Select and copy out every line in the records containing "size".
[[ Task data, beginning ]]
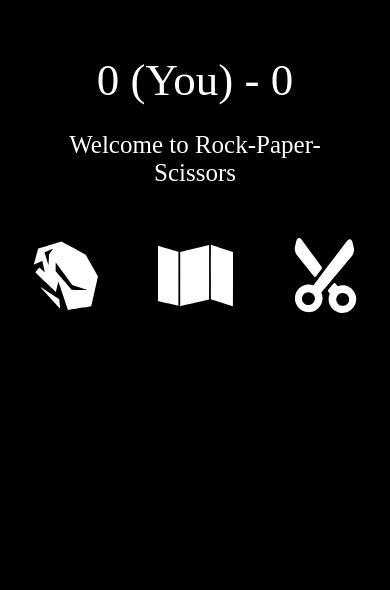
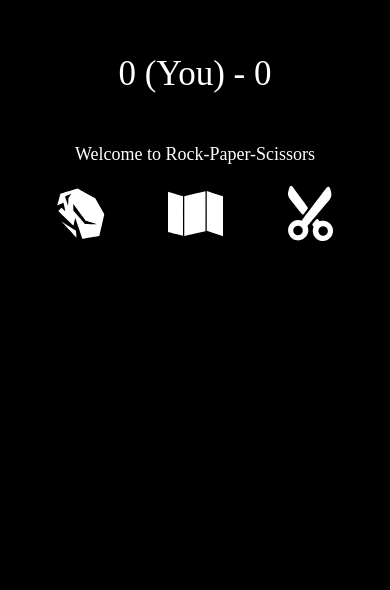
Before and after one commit to fanisvl/rock-paper-scissors, a plain HTML site: page index.html in a window 390 px wide. Shown: the part 199-789 px from the top of the page. Drawn offline with Linux system fonts and the light colour scheme.

Commit message:
add mobile responsiveness

```diff
--- a/style.css
+++ b/style.css
@@ -50,6 +50,7 @@ body {
 .reset-button:hover {
     opacity: 80%;
 }
+
   .img {
     height: 75px;
     width: 75px;
@@ -57,16 +58,16 @@ body {
 
   .img:hover {
     opacity: 50%;
-  }
+}
 
   .game-over-win {
     font-size: 45px;
     color: rgb(0, 188, 182);
-  }
+}
   .game-over-loss {
     font-size: 45px;
     color: rgb(255, 82, 82);
-  }
+}
 
   .footer {
     position: fixed;
@@ -97,3 +98,25 @@ a {
   background-color: white;
   border-radius: 20px;
 }
+
+@media (max-width: 600px) {
+  .img {
+    height: 55px;
+    width: 55px;
+  }
+
+  #button-container {
+    gap: 15px;
+    padding: 15px;
+    padding-top: 0px;
+  }
+
+  #result {
+    font-size: 18px;
+    padding: 0px;
+    margin-top: 50px;
+  }
+  #score {
+    font-size: 35px;
+  }
+}
```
[[ Task data, end ]]
■ **Your response**
     font-size: 45px;
     font-size: 45px;
+    font-size: 18px;
+    font-size: 35px;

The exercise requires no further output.